Warning: this post contains language that may be offensive to children or Packers fans.
This past week, Green Bay Packers guard T.J. Lang set a record – and it wasn’t on the field.
After losing to the Seattle Seahawks on a last-second, controversial call, Lang tweeted:
F*** it NFL.. Fine me and use the money to pay the regular refs.
— TJ Lang (@TJLang70) September 25, 2012
And with less than 140 characters, Lang added fuel to a fire that burned long into the night. Just moments prior, with no time left on the clock, Packers defensive back M.D. Jennings jumped up and appeared to intercept the football, but Seahawks receiver (and Notre Dame alum…) Golden Tate got his hands on it as the two fell to the ground. Two referees, replacements for the locked-out regular officials, each ruled differently on the play. In the end, they awarded a touchdown to Seattle.
Less than two days later, the NFL compromised and agreed on a deal with the locked out referees. If Golden Tate’s not-so-simultaneous “catch” was the turning point of negotiations, then T.J. Lang’s tweet may have been the union’s biggest bargaining chip. 34 minutes later, over 40,000 people had retweeted him, and in just two days, it garnered over 90,000 retweets, making it the most retweeted post in Twitter history. Not only did Lang’s outburst reach almost 100,000 people (and many, many more that read it but didn’t retweet), but it gave an insight to how NFL players viewed the lockout and the presence of replacement referees.
Topics relating to the game, the call, and the replacements trended all night and into the next day. On Tuesday, Sportscenter and news stations across America lambasted the call, and by late Wednesday night, a deal was in place. And in the end, the NFL didn’t even fine Lang, presumably out of fear for the mob that is Twitter, including Lang’s 90,000 new followers. The league seems to be the latest victim of the “Power Law of Participation,” including the idea that a small group of people can reach a inversely large amount of followers – in Twitter’s case, within hours.

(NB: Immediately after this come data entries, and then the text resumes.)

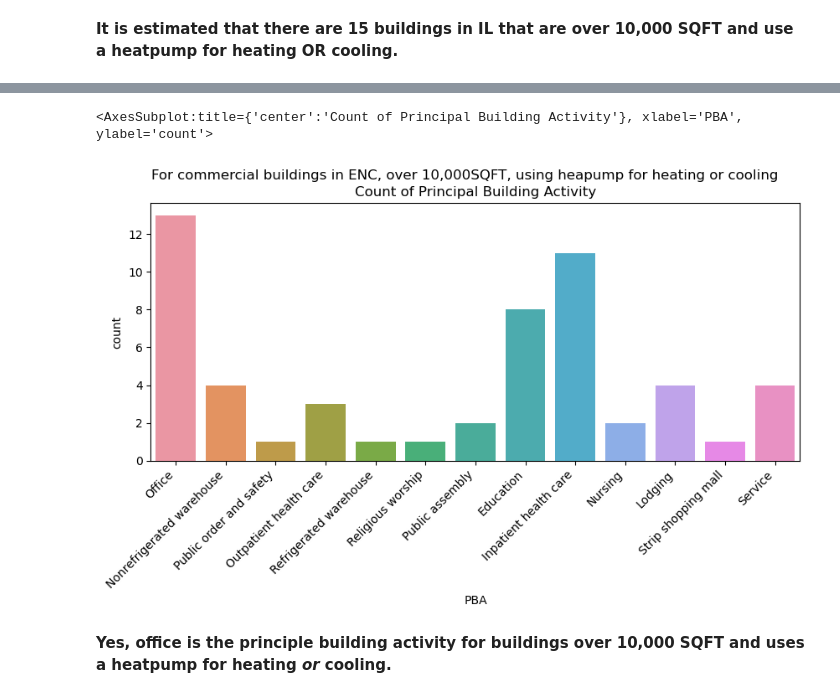
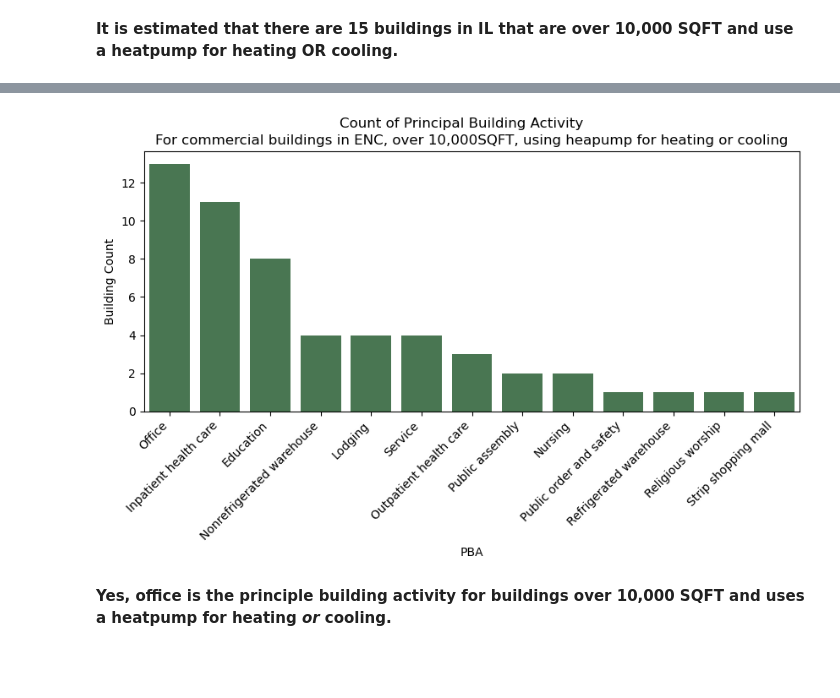
Before and after one commit to jackie-kinsler/es_take_home, a Jupyter notebook: Energy_Solutions_Take_Home.ipynb, the cells around one changed output, grey strips where cells are left out. Drawn from its saved outputs; the diff is of its cells as text; code cells hidden in the pictures; blank space fills up the shorter version.

Commit message:
Update plot color.

```diff
--- a/Energy_Solutions_Take_Home.ipynb
+++ b/Energy_Solutions_Take_Home.ipynb
@@ -165,12 +184,18 @@ ENC_heatpump['PBA'] = ENC_heatpump['PBA'].cat.rename_categories({0: 'Vacant',
 # %%
 # Add a categorical column indicating buildings over and under 5,000 SQFT.
 fig, ax = plt.subplots(figsize=(10,4))
 plt.xticks(rotation=45, ha="right")
-plt.title('Count of Principal Building Activity')
-plt.suptitle('For commercial buildings in ENC, over 10,000SQFT, using heapump for heating or cooling')
-sns.countplot(x='PBA', data=ENC_heatpump)
+plt.suptitle('Count of Principal Building Activity')
+plt.title('For commercial buildings in ENC, over 10,000SQFT, using heapump for heating or cooling')
+sns.countplot(x='PBA',
+              data=ENC_heatpump,
+              color='#427d4d',
+              order = ENC_heatpump['PBA'].value_counts().index
+             )
+plt.ylabel('Building Count')
+
+plt.show()
 # %% [output]
-<AxesSubplot:title={'center':'Count of Principal Building Activity'}, xlabel='PBA', ylabel='count'>
-[figure, old version]
+[figure, new version]
 # %% [markdown]
 **Yes, office is the principle building activity for buildings over 10,000 SQFT and uses a heatpump for heating *or* cooling.**
```
Also changed, not shown: parts of 16 cells of this notebook.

After all of this, we can all agree on one thing: it’s time for some hockey players to start tweeting.